Problem description
In which lines of the data does the string "XGBoost" appear? Copy every one.

Recorded information

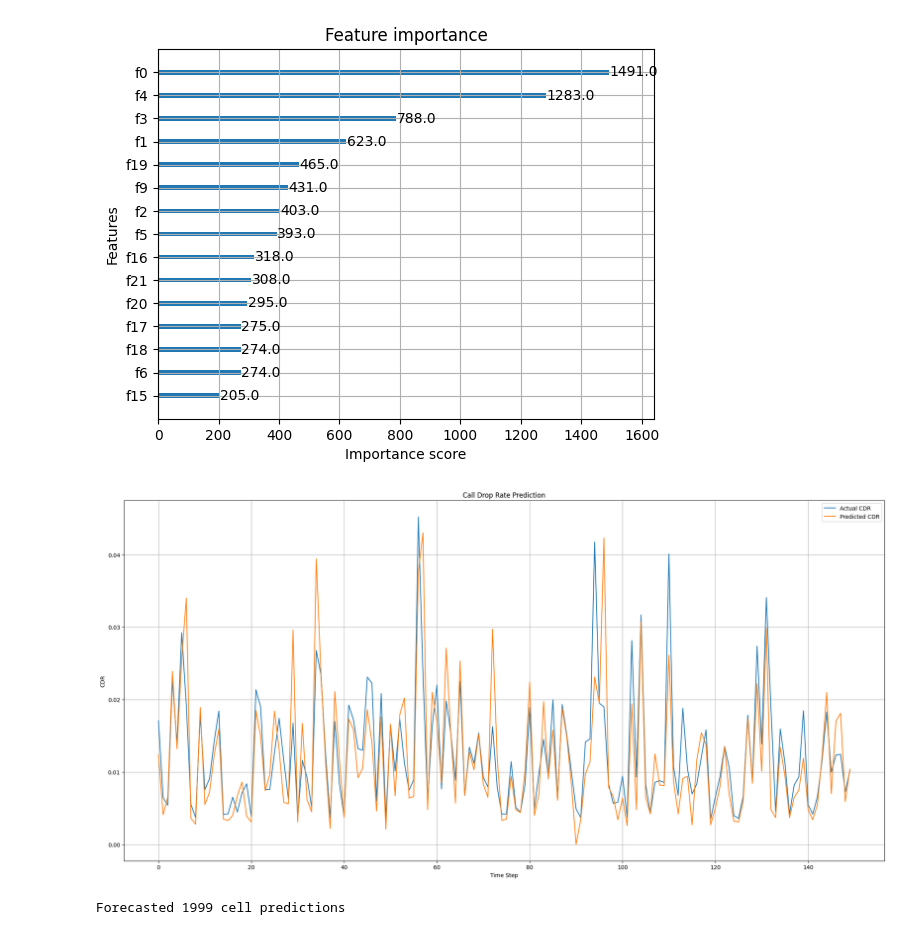
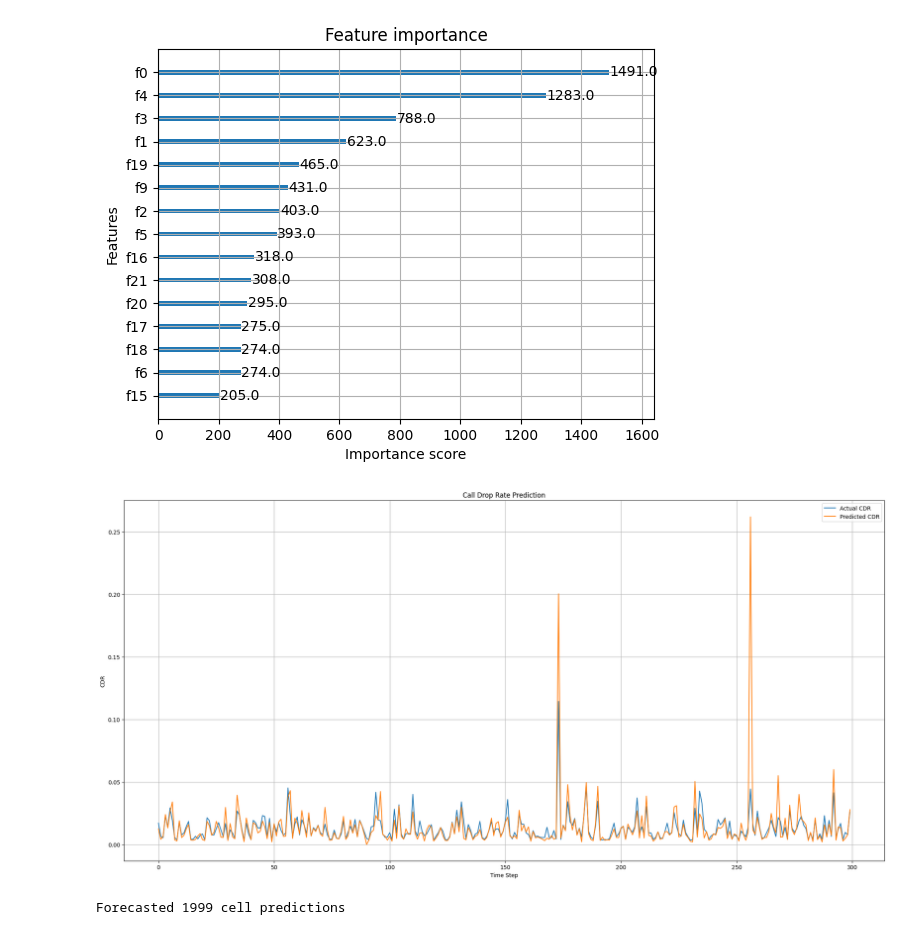
Before and after one commit to DhiaElhak-Ezzeddini/AI_For_Telecoms-summer_internship-, a Jupyter notebook: XGBoost.ipynb, the cells around one changed output. Saved outputs shown, nothing was run; the diff lists cells and outputs as text; code cells hidden in the pictures.

```diff
--- a/XGBoost.ipynb
+++ b/XGBoost.ipynb
@@ -173,17 +173,17 @@ RMSE: 0.0157, R²: 0.4220
 [figure]
 # %%
 plt.figure(figsize=(20, 10))
-plt.plot(y_pred_new[:150], label="Actual CDR")
-plt.plot(y_test[:150], label="Predicted CDR")
+plt.plot(y_pred_new[:300], label="Actual CDR")
+plt.plot(y_test[:300], label="Predicted CDR")
 plt.legend()
 plt.title("Call Drop Rate Prediction")
 plt.xlabel("Time Step")
 plt.ylabel("CDR")
 plt.grid(True)
 plt.tight_layout()
 plt.show()
 # %% [output]
-[figure, old version]
+[figure, new version]
 # %%
 forecast_results = []
 for site in site_names:
```
Also changed, not shown: parts of 2 cells of this notebook.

Answer space
Before and after one commit to DhiaElhak-Ezzeddini/AI_For_Telecoms-summer_internship-, a Jupyter notebook: XGBoost.ipynb, the cells around one changed output. Saved outputs shown, nothing was run; the diff lists cells and outputs as text; code cells hidden in the pictures.
--- a/XGBoost.ipynb
+++ b/XGBoost.ipynb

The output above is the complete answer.